I don't recommend you use this for your overall tracking, as Google Maps doesn't update location nearly as frequently as any of the apps mentioned. You'll lose a lot of miles if you do. That said, it's a fantastic backup.
The third record is another spreadsheet I keep. This is the nerd in me.
I started tracking every delivery. It wasn't for tracking purposes, but for analytics. I enter the miles and time for each delivery, and it allows me to see how profitable I was for each delivery, each delivery company, and even for certain times of the day.
I keep this on Google Sheets, and it gives me a great view of how my day is going. If it ever comes down to an audit, I have even further backup of my miles.
Track your miles.
You have to do it. If you do not have a good record of your miles and the IRS audits you, they will disallow any of your deductions. I drove about 20,000 miles last year, and not tracking miles would have added about $3,000 I'd have to pay come tax time.
Okay, but what if you don't claim the 56 cents per mile (2021)? What if you choose to claim actual expenses with all your fuel costs, oil changes, insurance, depreciation and so on?
You still have to track those miles. You can only claim the business use percent of those expenses. If 80% of the miles you drove were business, you can claim 80% of the actual expenses.
Which ever method you choose, you have to check off on your Schedule C tax forms that you have a written record.

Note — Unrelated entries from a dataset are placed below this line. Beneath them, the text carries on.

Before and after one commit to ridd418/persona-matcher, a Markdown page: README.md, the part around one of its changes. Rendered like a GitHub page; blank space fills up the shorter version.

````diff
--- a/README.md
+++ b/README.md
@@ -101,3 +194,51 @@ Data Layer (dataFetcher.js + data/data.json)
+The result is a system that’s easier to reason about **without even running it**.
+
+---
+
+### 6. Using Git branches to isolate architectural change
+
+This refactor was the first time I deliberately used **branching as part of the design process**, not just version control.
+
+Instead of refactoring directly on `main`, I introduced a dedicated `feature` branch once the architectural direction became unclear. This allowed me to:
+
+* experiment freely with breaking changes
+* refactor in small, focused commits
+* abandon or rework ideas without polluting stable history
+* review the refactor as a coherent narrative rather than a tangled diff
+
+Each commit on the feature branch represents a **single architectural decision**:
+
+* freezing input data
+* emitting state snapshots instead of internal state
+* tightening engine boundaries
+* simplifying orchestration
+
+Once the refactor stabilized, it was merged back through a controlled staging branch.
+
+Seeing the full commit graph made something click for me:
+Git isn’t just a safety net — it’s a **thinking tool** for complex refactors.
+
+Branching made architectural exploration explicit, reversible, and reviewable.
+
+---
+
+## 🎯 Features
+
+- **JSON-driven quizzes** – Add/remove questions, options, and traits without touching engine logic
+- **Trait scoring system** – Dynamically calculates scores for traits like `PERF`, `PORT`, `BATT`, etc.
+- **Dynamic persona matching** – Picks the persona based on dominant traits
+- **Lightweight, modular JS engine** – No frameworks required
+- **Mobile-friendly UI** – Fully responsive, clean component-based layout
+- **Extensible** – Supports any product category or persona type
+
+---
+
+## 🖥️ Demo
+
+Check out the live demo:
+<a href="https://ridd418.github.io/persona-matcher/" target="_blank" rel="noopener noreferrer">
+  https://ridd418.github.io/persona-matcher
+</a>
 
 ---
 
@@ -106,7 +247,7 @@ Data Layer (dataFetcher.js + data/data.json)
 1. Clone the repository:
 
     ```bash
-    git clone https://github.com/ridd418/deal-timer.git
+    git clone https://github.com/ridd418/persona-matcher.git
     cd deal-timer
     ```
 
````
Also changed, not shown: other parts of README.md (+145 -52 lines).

You don't have to go triple overboard like I do (though it's a good way to make sure you don't lose out on too much money in deductions). If you want something that's going to do it automatically for you, think about using Triplog. You can try it free or get 20% off using my referral link.

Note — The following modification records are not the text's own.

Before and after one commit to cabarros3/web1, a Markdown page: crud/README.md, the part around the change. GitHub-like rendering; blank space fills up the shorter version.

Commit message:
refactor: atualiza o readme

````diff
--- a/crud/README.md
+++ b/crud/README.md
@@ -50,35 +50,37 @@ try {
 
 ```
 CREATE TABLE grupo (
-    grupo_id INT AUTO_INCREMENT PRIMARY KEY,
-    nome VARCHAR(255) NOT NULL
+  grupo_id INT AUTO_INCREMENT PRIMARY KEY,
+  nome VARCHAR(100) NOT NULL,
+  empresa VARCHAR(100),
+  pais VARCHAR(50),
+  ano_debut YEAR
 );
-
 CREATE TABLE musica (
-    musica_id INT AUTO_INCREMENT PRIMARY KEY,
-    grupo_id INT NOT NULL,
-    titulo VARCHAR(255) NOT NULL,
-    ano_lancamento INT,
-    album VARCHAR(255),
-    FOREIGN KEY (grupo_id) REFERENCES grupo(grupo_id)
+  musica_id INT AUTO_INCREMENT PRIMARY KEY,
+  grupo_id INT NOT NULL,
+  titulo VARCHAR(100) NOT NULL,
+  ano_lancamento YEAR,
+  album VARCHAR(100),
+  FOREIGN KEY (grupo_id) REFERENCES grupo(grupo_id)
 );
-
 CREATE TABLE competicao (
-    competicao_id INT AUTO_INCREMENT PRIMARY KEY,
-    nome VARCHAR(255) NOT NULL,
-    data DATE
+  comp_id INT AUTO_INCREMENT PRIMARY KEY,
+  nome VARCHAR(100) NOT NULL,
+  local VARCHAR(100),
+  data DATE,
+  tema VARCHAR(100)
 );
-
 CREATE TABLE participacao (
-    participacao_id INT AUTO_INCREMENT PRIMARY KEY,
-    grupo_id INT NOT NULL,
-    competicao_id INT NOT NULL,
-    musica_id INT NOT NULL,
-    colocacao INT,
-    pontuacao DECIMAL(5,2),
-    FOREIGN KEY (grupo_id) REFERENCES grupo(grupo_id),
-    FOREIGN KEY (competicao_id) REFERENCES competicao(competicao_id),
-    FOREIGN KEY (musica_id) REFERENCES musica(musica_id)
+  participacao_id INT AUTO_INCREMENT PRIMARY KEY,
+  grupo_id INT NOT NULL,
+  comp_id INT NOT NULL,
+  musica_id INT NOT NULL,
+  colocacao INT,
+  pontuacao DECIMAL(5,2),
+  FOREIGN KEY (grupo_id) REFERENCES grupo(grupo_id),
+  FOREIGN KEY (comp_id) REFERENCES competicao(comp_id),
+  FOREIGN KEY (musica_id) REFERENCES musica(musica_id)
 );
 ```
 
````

If you choose to record manually, make sure you're not forgetting to write everything down. If you use a GPS app, always double check to make sure it has been recording.
Whatever works best for you: Track. Your. Miles!!!

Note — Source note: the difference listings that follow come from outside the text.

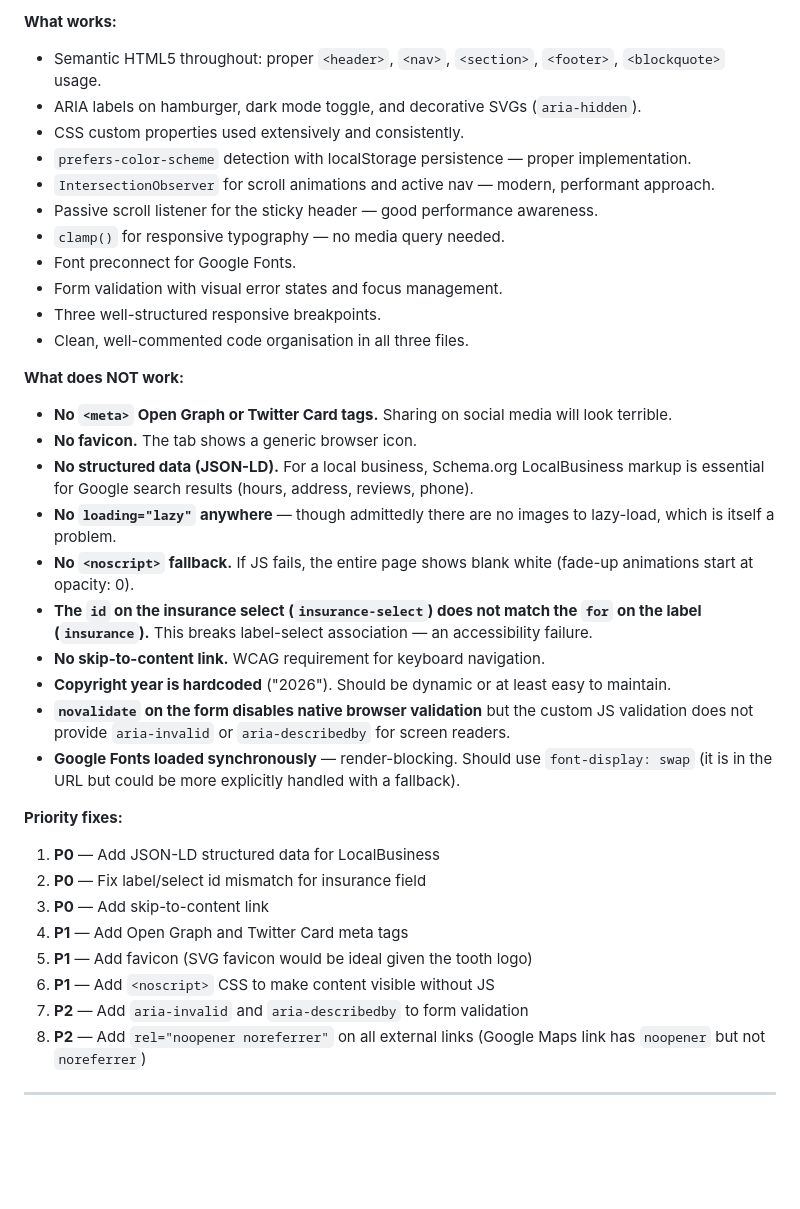
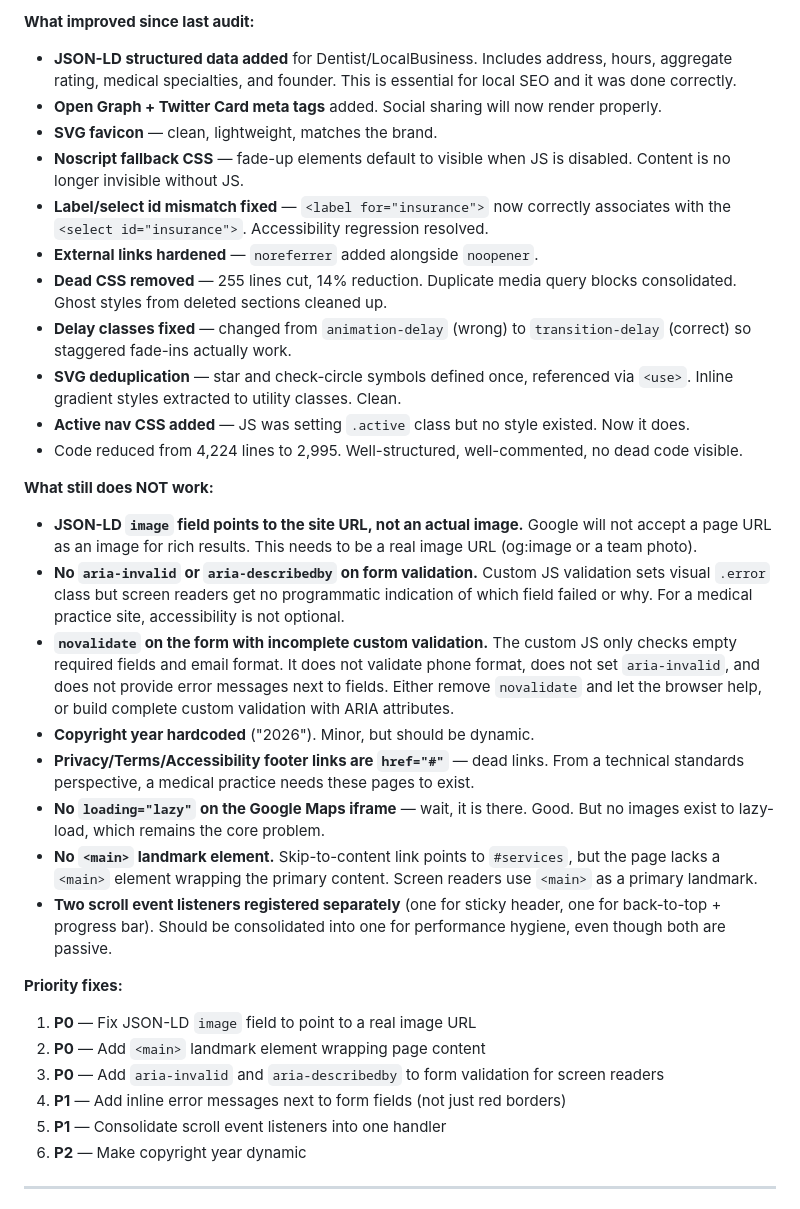
Before and after one commit to zed0minat0r/dental-office-site, a Markdown page: AUDIT.md, the part around one of its changes. Rendered like a GitHub page; blank space fills up the shorter version.

```diff
--- a/AUDIT.md
+++ b/AUDIT.md
@@ -124,38 +131,34 @@
 
-**What works:**
-- Semantic HTML5 throughout: proper `<header>`, `<nav>`, `<section>`, `<footer>`, `<blockquote>` usage.
-- ARIA labels on hamburger, dark mode toggle, and decorative SVGs (`aria-hidden`).
-- CSS custom properties used extensively and consistently.
-- `prefers-color-scheme` detection with localStorage persistence — proper implementation.
-- `IntersectionObserver` for scroll animations and active nav — modern, performant approach.
-- Passive scroll listener for the sticky header — good performance awareness.
-- `clamp()` for responsive typography — no media query needed.
-- Font preconnect for Google Fonts.
-- Form validation with visual error states and focus management.
-- Three well-structured responsive breakpoints.
-- Clean, well-commented code organisation in all three files.
+**What improved since last audit:**
+- **JSON-LD structured data added** for Dentist/LocalBusiness. Includes address, hours, aggregate rating, medical specialties, and founder. This is essential for local SEO and it was done correctly.
+- **Open Graph + Twitter Card meta tags** added. Social sharing will now render properly.
+- **SVG favicon** — clean, lightweight, matches the brand.
+- **Noscript fallback CSS** — fade-up elements default to visible when JS is disabled. Content is no longer invisible without JS.
+- **Label/select id mismatch fixed** — `<label for="insurance">` now correctly associates with the `<select id="insurance">`. Accessibility regression resolved.
+- **External links hardened** — `noreferrer` added alongside `noopener`.
+- **Dead CSS removed** — 255 lines cut, 14% reduction. Duplicate media query blocks consolidated. Ghost styles from deleted sections cleaned up.
+- **Delay classes fixed** — changed from `animation-delay` (wrong) to `transition-delay` (correct) so staggered fade-ins actually work.
+- **SVG deduplication** — star and check-circle symbols defined once, referenced via `<use>`. Inline gradient styles extracted to utility classes. Clean.
+- **Active nav CSS added** — JS was setting `.active` class but no style existed. Now it does.
+- Code reduced from 4,224 lines to 2,995. Well-structured, well-commented, no dead code visible.
 
-**What does NOT work:**
-- **No `<meta>` Open Graph or Twitter Card tags.** Sharing on social media will look terrible.
-- **No favicon.** The tab shows a generic browser icon.
-- **No structured data (JSON-LD).** For a local business, Schema.org LocalBusiness markup is essential for Google search results (hours, address, reviews, phone).
-- **No `loading="lazy"` anywhere** — though admittedly there are no images to lazy-load, which is itself a problem.
-- **No `<noscript>` fallback.** If JS fails, the entire page shows blank white (fade-up animations start at opacity: 0).
-- **The `id` on the insurance select (`insurance-select`) does not match the `for` on the label (`insurance`).** This breaks label-select association — an accessibility failure.
-- **No skip-to-content link.** WCAG requirement for keyboard navigation.
-- **Copyright year is hardcoded** ("2026"). Should be dynamic or at least easy to maintain.
-- **`novalidate` on the form disables native browser validation** but the custom JS validation does not provide `aria-invalid` or `aria-describedby` for screen readers.
-- **Google Fonts loaded synchronously** — render-blocking. Should use `font-display: swap` (it is in the URL but could be more explicitly handled with a fallback).
+**What still does NOT work:**
+- **JSON-LD `image` field points to the site URL, not an actual image.** Google will not accept a page URL as an image for rich results. This needs to be a real image URL (og:image or a team photo).
+- **No `aria-invalid` or `aria-describedby` on form validation.** Custom JS validation sets visual `.error` class but screen readers get no programmatic indication of which field failed or why. For a medical practice site, accessibility is not optional.
+- **`novalidate` on the form with incomplete custom validation.** The custom JS only checks empty required fields and email format. It does not validate phone format, does not set `aria-invalid`, and does not provide error messages next to fields. Either remove `novalidate` and let the browser help, or build complete custom validation with ARIA attributes.
+- **Copyright year hardcoded** ("2026"). Minor, but should be dynamic.
+- **Privacy/Terms/Accessibility footer links are `href="#"`** — dead links. From a technical standards perspective, a medical practice needs these pages to exist.
+- **No `loading="lazy"` on the Google Maps iframe** — wait, it is there. Good. But no images exist to lazy-load, which remains the core problem.
+- **No `<main>` landmark element.** Skip-to-content link points to `#services`, but the page lacks a `<main>` element wrapping the primary content. Screen readers use `<main>` as a primary landmark.
+- **Two scroll event listeners registered separately** (one for sticky header, one for back-to-top + progress bar). Should be consolidated into one for performance hygiene, even though both are passive.
 
 **Priority fixes:**
-1. **P0** — Add JSON-LD structured data for LocalBusiness
-2. **P0** — Fix label/select id mismatch for insurance field
-3. **P0** — Add skip-to-content link
-4. **P1** — Add Open Graph and Twitter Card meta tags
-5. **P1** — Add favicon (SVG favicon would be ideal given the tooth logo)
-6. **P1** — Add `<noscript>` CSS to make content visible without JS
-7. **P2** — Add `aria-invalid` and `aria-describedby` to form validation
-8. **P2** — Add `rel="noopener noreferrer"` on all external links (Google Maps link has `noopener` but not `noreferrer`)
+1. **P0** — Fix JSON-LD `image` field to point to a real image URL
+2. **P0** — Add `<main>` landmark element wrapping page content
+3. **P0** — Add `aria-invalid` and `aria-describedby` to form validation for screen readers
+4. **P1** — Add inline error messages next to form fields (not just red borders)
+5. **P1** — Consolidate scroll event listeners into one handler
+6. **P2** — Make copyright year dynamic
 
 ---
 
```
Also changed, not shown: other parts of AUDIT.md (+134 -101 lines), CHANGELOG.md (+10 -0 lines).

What miles should I track?
Hopefully you're getting an idea together of what might work best for you on how to track your miles.
Now of course the question comes up: Exactly what miles should I be tracking for my delivery or rideshare driving?
The simple answer is whatever miles you have to drive to perform your business. The IRS has a rule for claiming business expenses, which is that an expense must be necessary and reasonable for the operation of your business. Does it help you accomplish a business purpose?
A lot of drivers don't claim enough miles. Some will claim too many. There's a lot more that goes into figuring out what miles you should track as we continue on.
The Delivery Driver's Tax Information Series
- Introducing the tax guide for Grubhub, Uber Eats, Doordash, Instacart and other gig economy contractors
- Independent contractor taxes 101: What you are taxed on.
- What your real income is for gig economy contractors
- Understanding business-related expenses for gig economy independent contractors
- Deducting your car expenses
- What non car expenses can gig economy independent contractors claim?
- How to file taxes for Uber Eats, Grubhub, Instacart, Doordash, Lyft etc.
- How to save for next year's taxes
- Understand the four things the IRS Requires. If you want to claim your vehicle expenses, you need a written record that includes the date of the trip, where you went, how many miles you drove, and the business purpose of your trip.
- Understand the advantages of a written record. A written mileage log is often more reliable and more widely accepted.
- Understand the advantages of using a GPS app like Hurdlr or Triplog. If you're prone to forget to write down miles, maybe a GPS that automatically records your trips is better for you.
- Decide on a method and start tracking. Yesterday.
You can claim your miles, even if you take the standard deduction. But you can only claim them if you have documentation. This article goes into more detail about how you can document those miles.